**PROBLEM**
Set it all down exactly, every record and every line.

———

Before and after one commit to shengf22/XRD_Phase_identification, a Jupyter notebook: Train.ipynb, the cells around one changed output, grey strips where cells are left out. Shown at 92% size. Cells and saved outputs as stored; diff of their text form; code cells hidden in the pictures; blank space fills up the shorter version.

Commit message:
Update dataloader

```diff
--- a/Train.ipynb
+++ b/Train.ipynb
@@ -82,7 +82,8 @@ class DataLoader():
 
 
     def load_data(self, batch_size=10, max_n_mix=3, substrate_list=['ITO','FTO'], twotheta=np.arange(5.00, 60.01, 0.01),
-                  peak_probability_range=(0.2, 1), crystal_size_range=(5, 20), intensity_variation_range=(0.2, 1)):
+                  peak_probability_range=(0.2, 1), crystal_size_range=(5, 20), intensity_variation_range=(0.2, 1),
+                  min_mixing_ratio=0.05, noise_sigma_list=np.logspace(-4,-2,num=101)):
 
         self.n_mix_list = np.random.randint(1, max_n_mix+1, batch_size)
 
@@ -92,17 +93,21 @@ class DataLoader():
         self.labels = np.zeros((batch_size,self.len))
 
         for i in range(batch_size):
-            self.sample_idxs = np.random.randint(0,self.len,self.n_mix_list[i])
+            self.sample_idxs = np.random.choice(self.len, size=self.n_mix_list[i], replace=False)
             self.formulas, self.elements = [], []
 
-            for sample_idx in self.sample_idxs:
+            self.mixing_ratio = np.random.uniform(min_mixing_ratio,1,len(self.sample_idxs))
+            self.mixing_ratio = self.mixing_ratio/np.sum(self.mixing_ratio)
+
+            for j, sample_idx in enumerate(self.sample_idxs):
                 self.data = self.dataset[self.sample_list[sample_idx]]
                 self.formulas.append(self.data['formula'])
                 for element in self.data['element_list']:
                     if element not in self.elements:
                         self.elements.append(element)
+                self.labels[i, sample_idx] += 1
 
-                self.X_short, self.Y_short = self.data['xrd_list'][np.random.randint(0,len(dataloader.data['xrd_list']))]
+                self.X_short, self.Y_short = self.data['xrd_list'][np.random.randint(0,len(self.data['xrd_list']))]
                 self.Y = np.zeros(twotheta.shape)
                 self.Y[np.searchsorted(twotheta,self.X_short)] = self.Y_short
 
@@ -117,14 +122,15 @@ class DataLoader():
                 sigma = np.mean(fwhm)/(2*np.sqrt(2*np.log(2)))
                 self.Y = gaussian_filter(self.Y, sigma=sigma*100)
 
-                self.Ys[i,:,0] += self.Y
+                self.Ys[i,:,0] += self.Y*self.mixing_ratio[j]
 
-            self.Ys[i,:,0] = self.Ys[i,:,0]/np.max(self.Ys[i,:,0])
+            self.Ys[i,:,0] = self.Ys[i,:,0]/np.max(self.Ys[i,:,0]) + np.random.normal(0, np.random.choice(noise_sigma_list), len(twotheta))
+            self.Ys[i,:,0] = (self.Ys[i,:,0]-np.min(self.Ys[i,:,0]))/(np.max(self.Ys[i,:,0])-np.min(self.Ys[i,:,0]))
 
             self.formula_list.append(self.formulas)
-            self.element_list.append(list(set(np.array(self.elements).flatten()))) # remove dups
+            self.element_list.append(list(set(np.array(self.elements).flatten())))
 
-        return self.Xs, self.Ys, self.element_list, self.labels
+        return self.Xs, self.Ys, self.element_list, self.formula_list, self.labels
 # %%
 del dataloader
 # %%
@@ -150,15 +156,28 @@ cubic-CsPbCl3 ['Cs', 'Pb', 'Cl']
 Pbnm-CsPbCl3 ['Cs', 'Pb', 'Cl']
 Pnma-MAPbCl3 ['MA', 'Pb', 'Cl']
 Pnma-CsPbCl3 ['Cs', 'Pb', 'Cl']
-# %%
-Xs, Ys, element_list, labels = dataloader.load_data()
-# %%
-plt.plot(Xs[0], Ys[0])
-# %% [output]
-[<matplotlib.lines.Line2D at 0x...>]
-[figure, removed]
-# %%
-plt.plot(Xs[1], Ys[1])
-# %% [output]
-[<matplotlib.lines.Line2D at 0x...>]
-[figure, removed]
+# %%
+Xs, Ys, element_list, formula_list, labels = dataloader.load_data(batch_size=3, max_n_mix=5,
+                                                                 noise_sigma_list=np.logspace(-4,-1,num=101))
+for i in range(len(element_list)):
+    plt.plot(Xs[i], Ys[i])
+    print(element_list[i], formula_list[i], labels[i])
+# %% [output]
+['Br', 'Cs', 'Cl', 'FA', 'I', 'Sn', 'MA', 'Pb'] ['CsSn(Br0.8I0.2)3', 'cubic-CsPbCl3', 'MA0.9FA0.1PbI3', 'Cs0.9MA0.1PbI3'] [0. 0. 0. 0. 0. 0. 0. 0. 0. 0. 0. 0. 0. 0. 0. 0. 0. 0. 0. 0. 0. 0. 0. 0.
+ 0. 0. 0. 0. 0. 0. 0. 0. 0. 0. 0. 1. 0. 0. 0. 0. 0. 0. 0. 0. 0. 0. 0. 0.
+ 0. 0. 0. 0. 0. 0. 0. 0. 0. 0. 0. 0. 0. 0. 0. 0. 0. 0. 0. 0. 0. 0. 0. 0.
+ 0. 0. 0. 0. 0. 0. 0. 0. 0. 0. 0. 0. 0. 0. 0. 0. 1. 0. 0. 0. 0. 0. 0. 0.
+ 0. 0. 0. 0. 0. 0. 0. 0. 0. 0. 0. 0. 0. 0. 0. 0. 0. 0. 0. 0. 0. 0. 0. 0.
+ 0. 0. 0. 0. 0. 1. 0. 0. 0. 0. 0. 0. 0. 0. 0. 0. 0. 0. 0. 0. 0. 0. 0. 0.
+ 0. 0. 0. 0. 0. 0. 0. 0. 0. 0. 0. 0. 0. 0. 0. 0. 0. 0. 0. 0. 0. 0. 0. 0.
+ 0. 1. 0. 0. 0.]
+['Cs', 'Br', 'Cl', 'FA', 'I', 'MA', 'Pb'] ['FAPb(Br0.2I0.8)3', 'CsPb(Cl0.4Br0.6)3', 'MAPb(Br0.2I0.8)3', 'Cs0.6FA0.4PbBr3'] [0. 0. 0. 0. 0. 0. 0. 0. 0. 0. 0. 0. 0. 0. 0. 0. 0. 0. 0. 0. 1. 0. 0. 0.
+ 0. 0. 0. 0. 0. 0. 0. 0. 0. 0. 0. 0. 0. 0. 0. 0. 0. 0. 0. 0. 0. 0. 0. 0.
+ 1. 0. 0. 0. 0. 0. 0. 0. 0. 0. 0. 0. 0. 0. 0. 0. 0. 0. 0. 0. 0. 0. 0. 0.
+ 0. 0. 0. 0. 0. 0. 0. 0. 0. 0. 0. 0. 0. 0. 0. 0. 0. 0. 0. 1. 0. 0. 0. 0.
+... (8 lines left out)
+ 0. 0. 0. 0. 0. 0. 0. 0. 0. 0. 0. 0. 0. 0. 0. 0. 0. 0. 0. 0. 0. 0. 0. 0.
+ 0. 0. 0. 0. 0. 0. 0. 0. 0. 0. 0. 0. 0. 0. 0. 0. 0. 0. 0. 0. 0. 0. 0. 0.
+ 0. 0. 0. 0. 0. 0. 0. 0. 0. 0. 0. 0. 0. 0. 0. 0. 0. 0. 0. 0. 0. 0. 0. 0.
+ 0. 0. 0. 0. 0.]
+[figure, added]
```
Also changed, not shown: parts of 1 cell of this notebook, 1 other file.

———

**RESPONSE**
Before and after one commit to shengf22/XRD_Phase_identification, a Jupyter notebook: Train.ipynb, the cells around one changed output, grey strips where cells are left out. Shown at 92% size. Cells and saved outputs as stored; diff of their text form; code cells hidden in the pictures; blank space fills up the shorter version.

Commit message:
Update dataloader

```diff
--- a/Train.ipynb
+++ b/Train.ipynb
@@ -82,7 +82,8 @@ class DataLoader():
 
 
     def load_data(self, batch_size=10, max_n_mix=3, substrate_list=['ITO','FTO'], twotheta=np.arange(5.00, 60.01, 0.01),
-                  peak_probability_range=(0.2, 1), crystal_size_range=(5, 20), intensity_variation_range=(0.2, 1)):
+                  peak_probability_range=(0.2, 1), crystal_size_range=(5, 20), intensity_variation_range=(0.2, 1),
+                  min_mixing_ratio=0.05, noise_sigma_list=np.logspace(-4,-2,num=101)):
 
         self.n_mix_list = np.random.randint(1, max_n_mix+1, batch_size)
 
@@ -92,17 +93,21 @@ class DataLoader():
         self.labels = np.zeros((batch_size,self.len))
 
         for i in range(batch_size):
-            self.sample_idxs = np.random.randint(0,self.len,self.n_mix_list[i])
+            self.sample_idxs = np.random.choice(self.len, size=self.n_mix_list[i], replace=False)
             self.formulas, self.elements = [], []
 
-            for sample_idx in self.sample_idxs:
+            self.mixing_ratio = np.random.uniform(min_mixing_ratio,1,len(self.sample_idxs))
+            self.mixing_ratio = self.mixing_ratio/np.sum(self.mixing_ratio)
+
+            for j, sample_idx in enumerate(self.sample_idxs):
                 self.data = self.dataset[self.sample_list[sample_idx]]
                 self.formulas.append(self.data['formula'])
                 for element in self.data['element_list']:
                     if element not in self.elements:
                         self.elements.append(element)
+                self.labels[i, sample_idx] += 1
 
-                self.X_short, self.Y_short = self.data['xrd_list'][np.random.randint(0,len(dataloader.data['xrd_list']))]
+                self.X_short, self.Y_short = self.data['xrd_list'][np.random.randint(0,len(self.data['xrd_list']))]
                 self.Y = np.zeros(twotheta.shape)
                 self.Y[np.searchsorted(twotheta,self.X_short)] = self.Y_short
 
@@ -117,14 +122,15 @@ class DataLoader():
                 sigma = np.mean(fwhm)/(2*np.sqrt(2*np.log(2)))
                 self.Y = gaussian_filter(self.Y, sigma=sigma*100)
 
-                self.Ys[i,:,0] += self.Y
+                self.Ys[i,:,0] += self.Y*self.mixing_ratio[j]
 
-            self.Ys[i,:,0] = self.Ys[i,:,0]/np.max(self.Ys[i,:,0])
+            self.Ys[i,:,0] = self.Ys[i,:,0]/np.max(self.Ys[i,:,0]) + np.random.normal(0, np.random.choice(noise_sigma_list), len(twotheta))
+            self.Ys[i,:,0] = (self.Ys[i,:,0]-np.min(self.Ys[i,:,0]))/(np.max(self.Ys[i,:,0])-np.min(self.Ys[i,:,0]))
 
             self.formula_list.append(self.formulas)
-            self.element_list.append(list(set(np.array(self.elements).flatten()))) # remove dups
+            self.element_list.append(list(set(np.array(self.elements).flatten())))
 
-        return self.Xs, self.Ys, self.element_list, self.labels
+        return self.Xs, self.Ys, self.element_list, self.formula_list, self.labels
 # %%
 del dataloader
 # %%
@@ -150,15 +156,28 @@ cubic-CsPbCl3 ['Cs', 'Pb', 'Cl']
 Pbnm-CsPbCl3 ['Cs', 'Pb', 'Cl']
 Pnma-MAPbCl3 ['MA', 'Pb', 'Cl']
 Pnma-CsPbCl3 ['Cs', 'Pb', 'Cl']
-# %%
-Xs, Ys, element_list, labels = dataloader.load_data()
-# %%
-plt.plot(Xs[0], Ys[0])
-# %% [output]
-[<matplotlib.lines.Line2D at 0x...>]
-[figure, removed]
-# %%
-plt.plot(Xs[1], Ys[1])
-# %% [output]
-[<matplotlib.lines.Line2D at 0x...>]
-[figure, removed]
+# %%
+Xs, Ys, element_list, formula_list, labels = dataloader.load_data(batch_size=3, max_n_mix=5,
+                                                                 noise_sigma_list=np.logspace(-4,-1,num=101))
+for i in range(len(element_list)):
+    plt.plot(Xs[i], Ys[i])
+    print(element_list[i], formula_list[i], labels[i])
+# %% [output]
+['Br', 'Cs', 'Cl', 'FA', 'I', 'Sn', 'MA', 'Pb'] ['CsSn(Br0.8I0.2)3', 'cubic-CsPbCl3', 'MA0.9FA0.1PbI3', 'Cs0.9MA0.1PbI3'] [0. 0. 0. 0. 0. 0. 0. 0. 0. 0. 0. 0. 0. 0. 0. 0. 0. 0. 0. 0. 0. 0. 0. 0.
+ 0. 0. 0. 0. 0. 0. 0. 0. 0. 0. 0. 1. 0. 0. 0. 0. 0. 0. 0. 0. 0. 0. 0. 0.
+ 0. 0. 0. 0. 0. 0. 0. 0. 0. 0. 0. 0. 0. 0. 0. 0. 0. 0. 0. 0. 0. 0. 0. 0.
+ 0. 0. 0. 0. 0. 0. 0. 0. 0. 0. 0. 0. 0. 0. 0. 0. 1. 0. 0. 0. 0. 0. 0. 0.
+ 0. 0. 0. 0. 0. 0. 0. 0. 0. 0. 0. 0. 0. 0. 0. 0. 0. 0. 0. 0. 0. 0. 0. 0.
+ 0. 0. 0. 0. 0. 1. 0. 0. 0. 0. 0. 0. 0. 0. 0. 0. 0. 0. 0. 0. 0. 0. 0. 0.
+ 0. 0. 0. 0. 0. 0. 0. 0. 0. 0. 0. 0. 0. 0. 0. 0. 0. 0. 0. 0. 0. 0. 0. 0.
+ 0. 1. 0. 0. 0.]
+['Cs', 'Br', 'Cl', 'FA', 'I', 'MA', 'Pb'] ['FAPb(Br0.2I0.8)3', 'CsPb(Cl0.4Br0.6)3', 'MAPb(Br0.2I0.8)3', 'Cs0.6FA0.4PbBr3'] [0. 0. 0. 0. 0. 0. 0. 0. 0. 0. 0. 0. 0. 0. 0. 0. 0. 0. 0. 0. 1. 0. 0. 0.
+ 0. 0. 0. 0. 0. 0. 0. 0. 0. 0. 0. 0. 0. 0. 0. 0. 0. 0. 0. 0. 0. 0. 0. 0.
+ 1. 0. 0. 0. 0. 0. 0. 0. 0. 0. 0. 0. 0. 0. 0. 0. 0. 0. 0. 0. 0. 0. 0. 0.
+ 0. 0. 0. 0. 0. 0. 0. 0. 0. 0. 0. 0. 0. 0. 0. 0. 0. 0. 0. 1. 0. 0. 0. 0.
+... (8 lines left out)
+ 0. 0. 0. 0. 0. 0. 0. 0. 0. 0. 0. 0. 0. 0. 0. 0. 0. 0. 0. 0. 0. 0. 0. 0.
+ 0. 0. 0. 0. 0. 0. 0. 0. 0. 0. 0. 0. 0. 0. 0. 0. 0. 0. 0. 0. 0. 0. 0. 0.
+ 0. 0. 0. 0. 0. 0. 0. 0. 0. 0. 0. 0. 0. 0. 0. 0. 0. 0. 0. 0. 0. 0. 0. 0.
+ 0. 0. 0. 0. 0.]
+[figure, added]
```
Also changed, not shown: parts of 1 cell of this notebook, 1 other file.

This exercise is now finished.